While figures are sketchy, I have listed a number of companies who are hiring. Many of these companies are adding staff on an accelerated basis. The need is immediate to help customers; they need to move quickly to satisfy immediate needs.
Here are some of the companies that are hiring.
Walmart: The company has announced it will hire 150,000 new associates for their stores, clubs, and distribution and fulfillment centers. They are at this point temporary hires through the end of May, but many may be retained as regular employees. The company has shortened the hiring process from two weeks to 24 hours. Prospective employees can apply on-line or phone the manager who can screen the applicant and hire them right over the phone.
Amazon: Amazon has announced the hiring of 100,000 employees. The company also raised pay by $2 for warehouse and delivery workers through the end of April.
CVS: CVS will add 50,000 employees. The company will try to fill the positions by tapping former workers from Hilton Hotels and Marriott Hotels where thousands of employees have been furloughed. Hiring is done by phone calls with the human resources staff.
Domino: The pizza company will hire 10,000 more employees. This includes delivery drivers, pizza makers, and even store managers. It will use video chats to hire employees.
Papa John’s: This pizza maker will hire 20,000 employees.
Yum Brands: This fast food chain will hire 30,000 employees.
Save a Lot: The company will hire 1,000 temporary employees.
While fancy restaurants with waiter service are out of style right now, fast food delivery service is getting the lion share of what business still exists. I am not sure how safe the delivery service is for the hungry family, since I wonder how strictly companies follow the sanitary protocol prescribed by the government agencies. However, a hamburger, chicken, or pizza meal will keep the family happy.

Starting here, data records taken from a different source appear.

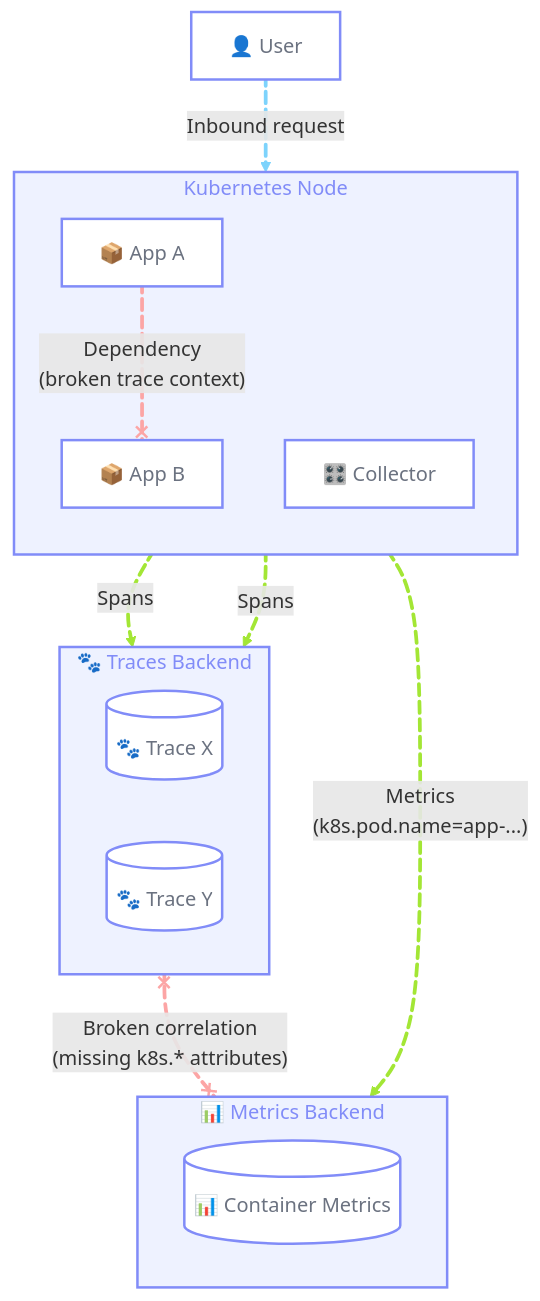
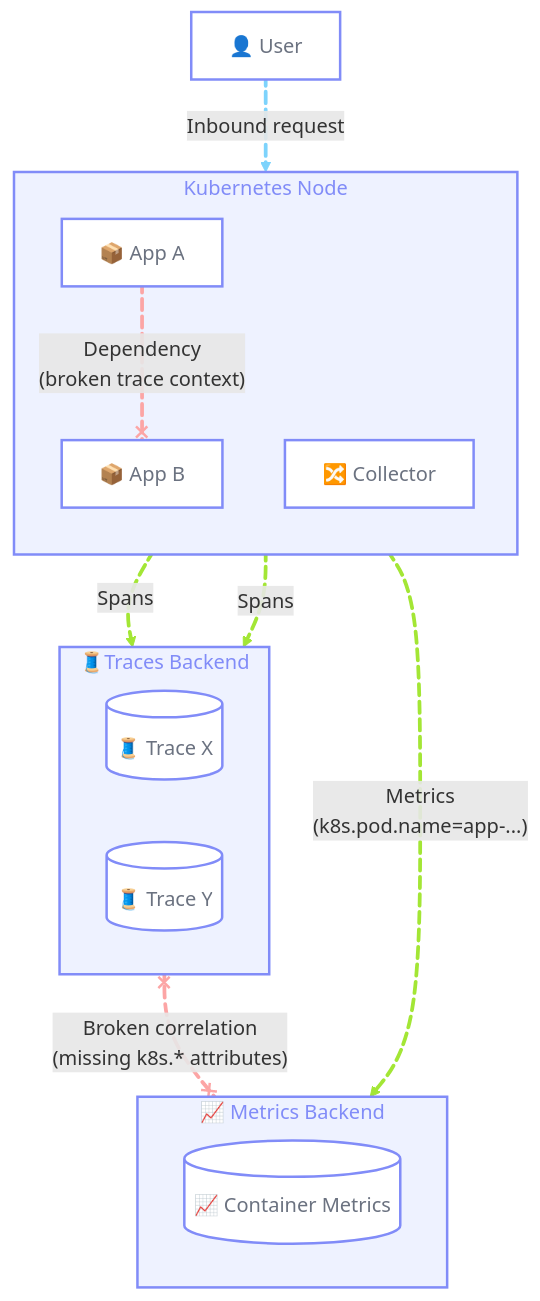
One commit to open-telemetry/opentelemetry.io changed the first of 4 diagrams in content/en/docs/guidance/blueprints/centralized-platforms.md. Above: the diagram before and after it, drawn with Mermaid. The commit also changed other lines of this file, not shown here.

````diff
--- a/content/en/docs/guidance/blueprints/centralized-platforms.md
+++ b/content/en/docs/guidance/blueprints/centralized-platforms.md
@@ -82,49 +82,49 @@
 ```mermaid
 ---
 config:
   flowchart:
     curve: basis
 ---
 flowchart TB
   subgraph K8sNode["Kubernetes Node"]
     direction TB
     AppA["📦 App A"]:::node
     AppB["📦 App B"]:::node
-    Collector["🎛️️ Collector"]:::node
+    Collector["🔀 Collector"]:::node
   end
 
-  subgraph TracesDB["🐾️ Traces Backend"]
+  subgraph TracesDB["🧵️Traces Backend"]
     direction LR
-    TraceX[("🐾 Trace X")]:::node
-    TraceY[("🐾 Trace Y")]:::node
+    TraceX[("🧵 Trace X")]:::node
+    TraceY[("🧵 Trace Y")]:::node
   end
 
-  subgraph MetricsDB["📊️ Metrics Backend"]
-    Metrics[("📊 Container Metrics")]:::node
+  subgraph MetricsDB["📈 Metrics Backend"]
+    Metrics[("📈 Container Metrics")]:::node
   end
 
   User["👤 User"]:::node
 
   User L_User_AppA@-- Inbound request --> AppA
   AppA L_AppA_AppB@-. "Dependency<br>(broken trace context)" .-x AppB
   TracesDB L_TracesDB_MetricsDB@x-. "Broken correlation<br>(missing k8s.* attributes)" .-x MetricsDB
   AppA L_AppA_TraceX@== Spans ==> TraceX
   AppB L_AppB_TraceY@== Spans ==> TraceY
   Collector L_Collector_MetricsDB@== "Metrics<br>(k8s.pod.name=app-...)" ==> MetricsDB
 
   classDef node fill:#ffffff, stroke:#818cf8, stroke-width:2px, color:#6b7280
   style K8sNode fill:#eef2ff, stroke:#818cf8, stroke-width:2px, color:#818cf8
   style TracesDB fill:#eef2ff, stroke:#818cf8, stroke-width:2px, color:#818cf8
   style MetricsDB fill:#eef2ff, stroke:#818cf8, stroke-width:2px, color:#818cf8
   linkStyle 0 stroke:#7dd3fc, fill:none, stroke-width:3px
   linkStyle 1 stroke:#fca5a5, fill:none, stroke-width:3px
   linkStyle 2 stroke:#fca5a5, fill:none, stroke-width:3px
   linkStyle 3,4,5 stroke:#a3e635, fill:none, stroke-width:3px
 
   L_User_AppA@{ animation: slow }
   L_AppA_AppB@{ animation: slow }
   L_TracesDB_MetricsDB@{ animation: slow }
   L_AppA_TraceX@{ animation: fast }
   L_AppB_TraceY@{ animation: fast }
   L_Collector_MetricsDB@{ animation: fast }
 ```
````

A look at department stores shows a very different story.
Dillard’s, the department store headquartered in Little Rock, Ark. is the one major chain still keeping stores open in most locations for a shorter schedule each day. Only those stores where local mandates do not permit stores to be open are closed. Out of their 290 stores, I estimate that 270 are still servicing customers on a limited time basis. The shortened schedule allows time for the company to maintain a sanitary condition in each of the stores. According to a CNBC report, however, employees are unhappy that Dillard stores are still open and exposing them to health risks.

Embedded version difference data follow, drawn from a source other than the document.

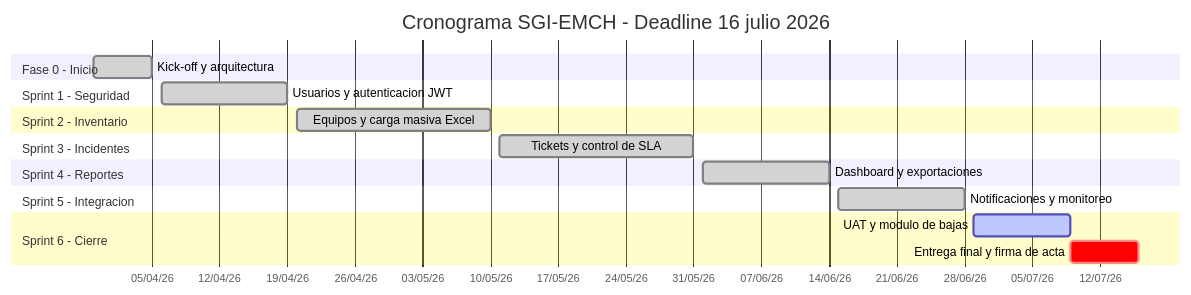
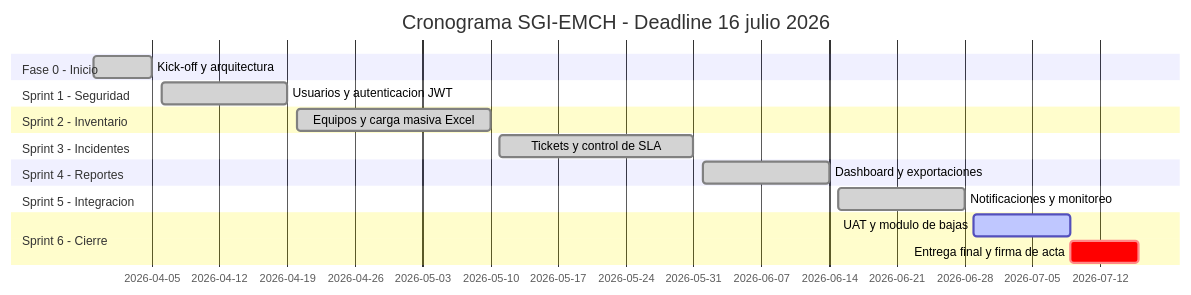
The third of 3 diagrams in markdown/informe_3.md (Jnasus/sgi-emch), drawn with Mermaid before and after one commit. The commit also changed other lines of this file, not shown here.

Commit message:
fix(informe): remove axisFormat from Gantt - incompatible with Cursor Mermaid version

````diff
--- a/markdown/informe_3.md
+++ b/markdown/informe_3.md
@@ -978,28 +978,27 @@
 ```mermaid
 gantt
     title Cronograma SGI-EMCH - Deadline 16 julio 2026
-    dateFormat  YYYY-MM-DD
-    axisFormat  %d/%m/%y
+    dateFormat YYYY-MM-DD
 
     section Fase 0 - Inicio
-    Kick-off y arquitectura               :done,    s0,  2026-03-30, 2026-04-05
+    Kick-off y arquitectura :done, s0, 2026-03-30, 2026-04-05
 
     section Sprint 1 - Seguridad
-    Usuarios y autenticacion JWT          :done,    s1,  2026-04-06, 2026-04-19
+    Usuarios y autenticacion JWT :done, s1, 2026-04-06, 2026-04-19
 
     section Sprint 2 - Inventario
-    Equipos y carga masiva Excel          :done,    s2,  2026-04-20, 2026-05-10
+    Equipos y carga masiva Excel :done, s2, 2026-04-20, 2026-05-10
 
     section Sprint 3 - Incidentes
-    Tickets y control de SLA              :done,    s3,  2026-05-11, 2026-05-31
+    Tickets y control de SLA :done, s3, 2026-05-11, 2026-05-31
 
     section Sprint 4 - Reportes
-    Dashboard y exportaciones             :done,    s4,  2026-06-01, 2026-06-14
+    Dashboard y exportaciones :done, s4, 2026-06-01, 2026-06-14
 
     section Sprint 5 - Integracion
-    Notificaciones y monitoreo            :done,    s5,  2026-06-15, 2026-06-28
+    Notificaciones y monitoreo :done, s5, 2026-06-15, 2026-06-28
 
     section Sprint 6 - Cierre
-    UAT y modulo de bajas                 :active,  s6a, 2026-06-29, 2026-07-09
-    Entrega final y firma de acta         :crit,    s6b, 2026-07-09, 2026-07-16
+    UAT y modulo de bajas :active, s6a, 2026-06-29, 2026-07-09
+    Entrega final y firma de acta :crit, s6b, 2026-07-09, 2026-07-16
 ```
````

On the other hand, Nordstrom has extended their store closings to May 10, 2020 and will furlough many of their associates on April 5. Macy’s has indicated that the previously announced April 1 reopening is unlikely and that the company is likely to remain closed for a longer period. JCPenney, who originally indicated they would reopen April 2, also is expected to extend the time stores are closed.
It means that the Easter business will be largely non-existent this year for most retailers, and stores will remain closed until it is safe for customers to shop in their accustomed manner. Many stores have ensured that they maintain a liquid position by drawing down their credit facility, suspending their dividend, deferring and capital expenditures. Jeff Gennette, CEO of Macy’s, eliminated his salary for the duration.
Earnings in the first quarter of 2020 will be minimal or non-existent for many companies. Retailers are cancelling orders and doing everything possible to have a credible year if the threat of the coronavirus subsides. Longer term we will have to worry about the government’s debt burden which has been increased by the $2 Trillion aid package passed by the Congress. It is a necessary first step – but it may not be the last and may greatly increase inflationary pressure in the future.